Heffernan farms a chunk of hilly central Missouri land that is dotted with ponds, and his fields have been shaped with terraces to help drain his fields. He uses no-till farming methods, cover crops and other conservation practices and also raises hogs and cattle. "This is a historic farm and we are trying to keep the legacy of it growing today," he says.
EPA Hopes to Debunk Myths
McCarthy says incorrect and ludicrous information has been surrounding this proposed rule. "The things that bother me the most are the ones that talk about us canceling 4th of July fireworks because of this rule and having to get a permit if your cows wander across a wetland area," she says. "This rule is serious business. I know this rule is important for the farming and ranching community."
Listen to McCarthy discuss the proposed rule with AgriTalk’s Mike Adams:
The rule, if passed, will redefine "waters of the United States" to include intermittent and ephemeral streams, along with other non-navigable water bodies. Currently, the Clean Water Act authorizes the federal government to regulate only "navigable" waters.

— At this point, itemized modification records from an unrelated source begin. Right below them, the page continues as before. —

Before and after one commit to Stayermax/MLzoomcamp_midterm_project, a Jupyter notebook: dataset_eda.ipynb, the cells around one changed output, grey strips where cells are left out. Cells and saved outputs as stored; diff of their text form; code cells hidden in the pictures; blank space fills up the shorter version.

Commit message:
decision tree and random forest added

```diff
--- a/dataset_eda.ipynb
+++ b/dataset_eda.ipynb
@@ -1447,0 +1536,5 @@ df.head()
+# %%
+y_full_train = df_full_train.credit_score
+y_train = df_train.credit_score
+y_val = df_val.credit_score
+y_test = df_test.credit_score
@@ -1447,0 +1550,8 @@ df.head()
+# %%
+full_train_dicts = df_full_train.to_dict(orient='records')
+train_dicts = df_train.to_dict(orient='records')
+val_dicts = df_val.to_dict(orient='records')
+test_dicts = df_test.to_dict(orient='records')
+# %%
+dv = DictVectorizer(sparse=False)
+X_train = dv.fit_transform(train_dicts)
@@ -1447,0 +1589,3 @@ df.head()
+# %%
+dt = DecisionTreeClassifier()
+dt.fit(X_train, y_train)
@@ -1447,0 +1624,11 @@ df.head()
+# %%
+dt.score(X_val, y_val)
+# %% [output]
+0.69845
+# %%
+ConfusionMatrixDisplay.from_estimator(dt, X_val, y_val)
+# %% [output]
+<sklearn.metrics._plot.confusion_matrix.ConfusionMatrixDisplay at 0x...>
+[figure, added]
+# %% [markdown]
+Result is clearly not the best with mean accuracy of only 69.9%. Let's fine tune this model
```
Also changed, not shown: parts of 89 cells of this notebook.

The ag community has expressed much concern on how the proposed rule will affect ditches. McCarthy says the rule doesn’t cover standing water, and the vast majority of ditches are not jurisdictional, as they are just directing runoff.
But, she says, there are some ditches that look, feel and act like streams, because many of them actually were streams. "Those may be important for water quality protection purposes," she says. "They were important under the current rule and they will be important under this one."
If farmers have these specific types of ditches, McCarthy says, they need to be careful that it stays healthy. "It doesn’t mean you need to change anything you are doing," she says. "We’re not making you get a permit. We are making sure you realize that unique ditch is a vital part of a drinking water supply and needs to be protected."
What this proposed rule doesn’t do is just as important as what it does, McCarthy says. She says the proposed rule:
- Does not change the definition of "navigable water."
- Retains all of the farming exemptions and exclusions from the Clean Water Act permitting requirements that are currently in the rule.
- Does not expanded the jurisdiction of the Clean Water Act.
On Heffernan’s farm, the water standing in the terrace channel and the ponds without tributaries going in our out are not jurisdictional, McCarthy says. There was one pond that McCarthy says is jurisdictional, but it doesn’t mean Heffernan will need a permit. "He wasn’t doing anything to damage that pond," she says.
Many in the ag community are worried about how the proposed rule will broaden jurisdiction in a way that may negatively affect agricultural practices. "By expanding jurisdiction to intermittent streams and similar bodies of water that are not considered navigable, some are concerned that application of manure on lands near these water bodies could be considered a discharge and require a Clean Water Act permit," says Amy Millmier Schmidt, University of Nebraska-Lincoln, Livestock Bioenvironmental Engineer.
American Farm Bureau recently launched a campaign called "Ditch the Rule." The goal is to prevent EPA from implementing what the group fears is too much overreach with proposed changes to the Clean Water Act.
McCarthy’s response: "We’re not trying to regulate more. We are trying to do our own business, which is to protect public health clearly.
"EPA and the agricultural community do not have the most trusting relationship," she says. "We can’t allow this rule to tear us apart as opposed of bringing us together. We really need everyone’s input."
The proposed rule was published in the Federal Register on April 21, 2014. The public comment period will close on October 20, 2014.